# What you will do
Your answer should consist of the lines below that hold the word "reserva".

◆ ◆ ◆ ◆ ◆

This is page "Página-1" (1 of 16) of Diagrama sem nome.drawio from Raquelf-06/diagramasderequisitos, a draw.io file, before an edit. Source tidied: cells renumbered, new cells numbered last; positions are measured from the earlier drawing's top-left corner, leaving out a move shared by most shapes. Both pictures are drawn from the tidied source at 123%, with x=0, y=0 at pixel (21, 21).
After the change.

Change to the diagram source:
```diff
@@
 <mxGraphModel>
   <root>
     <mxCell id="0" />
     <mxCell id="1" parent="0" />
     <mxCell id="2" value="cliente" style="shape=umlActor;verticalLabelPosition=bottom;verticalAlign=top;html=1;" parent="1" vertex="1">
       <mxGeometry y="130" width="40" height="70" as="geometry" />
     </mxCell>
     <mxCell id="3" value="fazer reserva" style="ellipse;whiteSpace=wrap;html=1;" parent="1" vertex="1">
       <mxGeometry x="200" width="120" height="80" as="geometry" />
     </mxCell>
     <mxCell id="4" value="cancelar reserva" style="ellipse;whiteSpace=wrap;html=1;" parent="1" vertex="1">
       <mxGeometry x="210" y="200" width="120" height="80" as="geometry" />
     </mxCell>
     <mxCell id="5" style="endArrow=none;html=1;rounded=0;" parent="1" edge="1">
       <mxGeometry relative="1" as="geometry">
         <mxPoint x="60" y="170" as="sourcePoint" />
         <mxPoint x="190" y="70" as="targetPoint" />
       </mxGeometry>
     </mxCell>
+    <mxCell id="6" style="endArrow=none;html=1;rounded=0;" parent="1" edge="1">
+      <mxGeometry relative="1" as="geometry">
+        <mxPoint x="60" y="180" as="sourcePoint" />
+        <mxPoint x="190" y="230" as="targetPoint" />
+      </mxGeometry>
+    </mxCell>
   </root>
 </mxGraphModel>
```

◆ ◆ ◆ ◆ ◆

# Completed task
     <mxCell id="3" value="fazer reserva" style="ellipse;whiteSpace=wrap;html=1;" parent="1" vertex="1">
     <mxCell id="4" value="cancelar reserva" style="ellipse;whiteSpace=wrap;html=1;" parent="1" vertex="1">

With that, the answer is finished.